The world looked exactly the same as it had yesterday morning, even though I knew it was different.
We’d made it to Topher’s parents’ house. When his mom had remarried, he had apparently taken over the old garage instead of continuing to live in the house. Apparently his step-dad fit the stereotype I’d seen played out over and over in friends’ homes throughout my childhood. My parents weren’t perfect, but at least they didn’t hate me; or blame me for their problems. Instead of going to college to learn, Topher had gone to escape. Still, he wanted to allow his family one more night of peaceful rest so we avoided entering the house. In the moment, I was just thankful for our seclusion. We’d dimmed the lights coming down the dirt road that lead to the house. It was darker than I’d expected, but there were wide open fields all around us and nothing appeared to be coming. I found myself thinking how lucky it was that I’d gotten pegged for that beer run. Our other friends at the party…
Topher got out and opened the garage door. Once inside he put on the car lights so we could see to close and secure both doors. I locked the side door (and pushed a cart full of tools in front of it for good measure) while he took care of the garage door. There weren’t any windows to worry about, thankfully, so we agreed it would be okay to leave the desk lamp on for a while. It wasn’t much, but it was better than the complete darkness we would have been left in after turning off the headlamps.
Then there was silence.
The garage consisted of the car, a couch that presumably folded into a bed, a desk adorned with a lamp, some shelves, and the cart of tools that was now bolstering the door. We must have realized the complication in sleeping arrangements at the same time since we both looked at the floor and fidgeted our hands. We had left one of our friends behind for the slaughter without a second thought, another we’d seen (heard?) viciously and fatally attacked. We’d stolen gas and left a city behind for the ruin. How could sharing a bed still be an issue? I guess we let things go slowly.
He started with, “Ah.. I’ll sleep in the-”
“I don’t want to sleep alone.” I interrupted.

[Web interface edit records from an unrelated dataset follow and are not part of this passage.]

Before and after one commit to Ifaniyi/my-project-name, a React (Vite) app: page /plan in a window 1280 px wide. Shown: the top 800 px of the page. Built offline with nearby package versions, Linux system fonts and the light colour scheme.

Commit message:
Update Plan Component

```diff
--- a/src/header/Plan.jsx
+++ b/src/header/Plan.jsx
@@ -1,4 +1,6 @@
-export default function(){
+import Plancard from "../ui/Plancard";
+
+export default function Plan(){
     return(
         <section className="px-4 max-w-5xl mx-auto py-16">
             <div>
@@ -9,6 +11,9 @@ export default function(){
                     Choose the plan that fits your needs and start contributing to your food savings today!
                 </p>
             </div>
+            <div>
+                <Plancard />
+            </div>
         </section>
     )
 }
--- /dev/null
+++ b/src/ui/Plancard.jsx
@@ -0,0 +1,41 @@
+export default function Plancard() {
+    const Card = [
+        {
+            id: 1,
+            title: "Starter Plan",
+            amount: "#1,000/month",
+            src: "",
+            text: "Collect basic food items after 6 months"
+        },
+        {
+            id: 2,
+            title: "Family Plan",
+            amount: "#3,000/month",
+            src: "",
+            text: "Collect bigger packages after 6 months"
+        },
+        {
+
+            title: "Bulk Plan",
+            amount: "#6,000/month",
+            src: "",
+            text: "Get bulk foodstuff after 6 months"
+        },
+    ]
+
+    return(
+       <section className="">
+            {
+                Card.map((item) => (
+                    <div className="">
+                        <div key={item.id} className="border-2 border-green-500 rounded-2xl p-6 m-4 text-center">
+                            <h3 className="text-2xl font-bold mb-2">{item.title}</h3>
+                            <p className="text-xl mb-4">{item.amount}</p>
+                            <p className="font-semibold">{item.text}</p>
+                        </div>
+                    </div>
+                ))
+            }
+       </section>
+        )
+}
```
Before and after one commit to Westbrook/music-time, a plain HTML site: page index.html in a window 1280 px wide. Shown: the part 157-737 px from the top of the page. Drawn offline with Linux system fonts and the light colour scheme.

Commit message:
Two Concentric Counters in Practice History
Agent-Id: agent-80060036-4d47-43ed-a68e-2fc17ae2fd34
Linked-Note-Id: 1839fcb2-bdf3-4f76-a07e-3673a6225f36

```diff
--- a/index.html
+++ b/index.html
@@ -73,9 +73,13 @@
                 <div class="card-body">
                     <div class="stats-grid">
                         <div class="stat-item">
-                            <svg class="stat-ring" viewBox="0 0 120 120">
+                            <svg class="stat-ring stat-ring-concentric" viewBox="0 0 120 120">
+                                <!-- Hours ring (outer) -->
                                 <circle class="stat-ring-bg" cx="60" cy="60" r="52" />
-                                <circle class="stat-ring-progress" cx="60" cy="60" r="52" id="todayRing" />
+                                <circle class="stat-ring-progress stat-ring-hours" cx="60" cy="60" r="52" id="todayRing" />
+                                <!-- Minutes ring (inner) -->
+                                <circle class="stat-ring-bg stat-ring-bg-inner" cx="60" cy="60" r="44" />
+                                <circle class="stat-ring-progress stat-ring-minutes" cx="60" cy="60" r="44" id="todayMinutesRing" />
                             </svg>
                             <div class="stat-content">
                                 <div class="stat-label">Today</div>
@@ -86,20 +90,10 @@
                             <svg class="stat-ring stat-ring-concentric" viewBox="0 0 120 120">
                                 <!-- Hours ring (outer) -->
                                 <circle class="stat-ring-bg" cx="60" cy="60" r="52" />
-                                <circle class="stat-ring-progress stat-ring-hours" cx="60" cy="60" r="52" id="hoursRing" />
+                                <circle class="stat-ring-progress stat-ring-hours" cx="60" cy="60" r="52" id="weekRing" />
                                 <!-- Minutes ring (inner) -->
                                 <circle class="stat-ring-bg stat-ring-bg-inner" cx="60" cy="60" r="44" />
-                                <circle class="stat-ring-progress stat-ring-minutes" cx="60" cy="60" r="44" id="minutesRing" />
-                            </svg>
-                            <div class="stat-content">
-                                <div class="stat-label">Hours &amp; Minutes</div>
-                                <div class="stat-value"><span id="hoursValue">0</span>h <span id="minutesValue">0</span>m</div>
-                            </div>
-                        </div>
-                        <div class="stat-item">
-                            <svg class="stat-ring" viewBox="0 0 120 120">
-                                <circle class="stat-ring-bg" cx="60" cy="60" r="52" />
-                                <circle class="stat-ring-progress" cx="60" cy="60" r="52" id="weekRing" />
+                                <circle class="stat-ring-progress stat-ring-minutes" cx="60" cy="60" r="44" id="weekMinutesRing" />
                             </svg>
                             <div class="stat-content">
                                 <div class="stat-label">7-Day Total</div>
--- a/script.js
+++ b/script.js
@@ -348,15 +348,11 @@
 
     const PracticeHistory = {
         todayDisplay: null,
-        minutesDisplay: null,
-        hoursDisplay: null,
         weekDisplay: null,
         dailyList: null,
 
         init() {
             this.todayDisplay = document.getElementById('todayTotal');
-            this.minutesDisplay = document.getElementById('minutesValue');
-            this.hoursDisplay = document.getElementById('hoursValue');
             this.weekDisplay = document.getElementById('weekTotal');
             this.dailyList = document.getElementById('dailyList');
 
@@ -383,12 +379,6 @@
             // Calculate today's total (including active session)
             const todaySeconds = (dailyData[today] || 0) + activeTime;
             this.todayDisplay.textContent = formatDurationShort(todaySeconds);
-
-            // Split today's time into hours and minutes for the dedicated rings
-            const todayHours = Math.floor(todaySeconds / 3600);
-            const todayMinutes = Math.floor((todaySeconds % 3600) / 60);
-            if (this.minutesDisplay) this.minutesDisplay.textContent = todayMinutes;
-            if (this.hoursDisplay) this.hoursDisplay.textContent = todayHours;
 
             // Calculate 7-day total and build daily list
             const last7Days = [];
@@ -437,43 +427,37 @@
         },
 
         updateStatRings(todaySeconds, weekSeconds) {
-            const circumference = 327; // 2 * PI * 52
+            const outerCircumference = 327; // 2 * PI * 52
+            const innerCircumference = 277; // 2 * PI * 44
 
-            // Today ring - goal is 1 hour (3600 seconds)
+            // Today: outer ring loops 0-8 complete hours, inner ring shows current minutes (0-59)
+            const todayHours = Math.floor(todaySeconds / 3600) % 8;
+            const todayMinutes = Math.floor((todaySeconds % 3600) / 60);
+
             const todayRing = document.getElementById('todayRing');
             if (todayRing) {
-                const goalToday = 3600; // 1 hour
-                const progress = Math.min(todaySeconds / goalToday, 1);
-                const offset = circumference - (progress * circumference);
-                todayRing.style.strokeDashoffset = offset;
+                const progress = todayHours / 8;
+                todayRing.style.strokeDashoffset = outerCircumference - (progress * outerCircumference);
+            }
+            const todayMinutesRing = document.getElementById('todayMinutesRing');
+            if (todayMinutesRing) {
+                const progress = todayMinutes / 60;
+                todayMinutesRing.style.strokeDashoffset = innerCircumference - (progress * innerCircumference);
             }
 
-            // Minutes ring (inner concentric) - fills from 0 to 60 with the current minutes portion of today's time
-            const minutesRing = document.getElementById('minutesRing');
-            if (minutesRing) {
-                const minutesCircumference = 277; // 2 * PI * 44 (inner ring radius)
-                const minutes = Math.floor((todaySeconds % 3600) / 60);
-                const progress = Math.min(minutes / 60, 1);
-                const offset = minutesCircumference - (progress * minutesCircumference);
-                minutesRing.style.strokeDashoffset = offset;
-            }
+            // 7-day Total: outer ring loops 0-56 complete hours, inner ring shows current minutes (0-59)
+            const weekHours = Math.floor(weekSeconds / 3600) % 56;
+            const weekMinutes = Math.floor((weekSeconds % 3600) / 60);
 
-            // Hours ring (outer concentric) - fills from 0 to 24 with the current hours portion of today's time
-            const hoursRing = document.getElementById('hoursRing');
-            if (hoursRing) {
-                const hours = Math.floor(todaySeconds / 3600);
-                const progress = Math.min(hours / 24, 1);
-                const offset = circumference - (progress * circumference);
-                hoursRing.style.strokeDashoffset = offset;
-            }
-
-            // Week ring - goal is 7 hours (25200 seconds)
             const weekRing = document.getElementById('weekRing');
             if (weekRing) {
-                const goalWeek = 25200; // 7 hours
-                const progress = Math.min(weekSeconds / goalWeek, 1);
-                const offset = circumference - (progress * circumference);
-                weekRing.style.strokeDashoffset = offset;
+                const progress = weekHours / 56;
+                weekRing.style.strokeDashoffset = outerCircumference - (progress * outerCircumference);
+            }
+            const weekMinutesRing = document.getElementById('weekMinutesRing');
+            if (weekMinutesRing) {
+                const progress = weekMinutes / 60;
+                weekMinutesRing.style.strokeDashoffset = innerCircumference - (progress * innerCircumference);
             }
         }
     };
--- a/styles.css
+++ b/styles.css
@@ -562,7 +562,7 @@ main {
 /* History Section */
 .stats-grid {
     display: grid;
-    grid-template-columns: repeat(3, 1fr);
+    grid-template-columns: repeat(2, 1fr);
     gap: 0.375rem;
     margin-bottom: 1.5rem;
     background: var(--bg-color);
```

I realized immediately after saying the words that it put him in a difficult situation. What if the idea repulsed him? What if he needed time alone to process what had happened? I didn’t want him to feel stuck with me. I wanted him to want to be there, which was fucked up given the circumstances… but still. I didn’t want there to be pressure or presumption. Thankfully, he looked relieved.
He said, “Me either.” And I’m pretty sure that smile could melt butter.
We made up the bed, turned out the light and awkwardly shed the clothing we were willing to part with for the night. My mind raced with a thousand adrenaline and hormone-infused thoughts as I crawled under the sheets. Most of all, I wondered what he was thinking. What did it matter? My mind argued with itself. Then I realized I was afraid I might push my luck, like Angela, and wind up left behind. In fact, I was terrified. I laid petrified in the bed, not wanting to move a muscle for fear that the movement would get misinterpreted. What was he thinking?
Then out of the darkness came, “I swear… I did not plan all of this just to get you into bed.”
We both laughed; heartily but as quietly as possible. It felt good to laugh. Then, despite the heat, we found sleep wrapped in one another’s arms. It felt more natural than anything I’d ever felt before.
In those moments just before sleep, the ones when you get all your best ideas but are too exhausted to write anything down, I prayed that we just wouldn’t wake up.
There are some days I wish that prayer had been answered.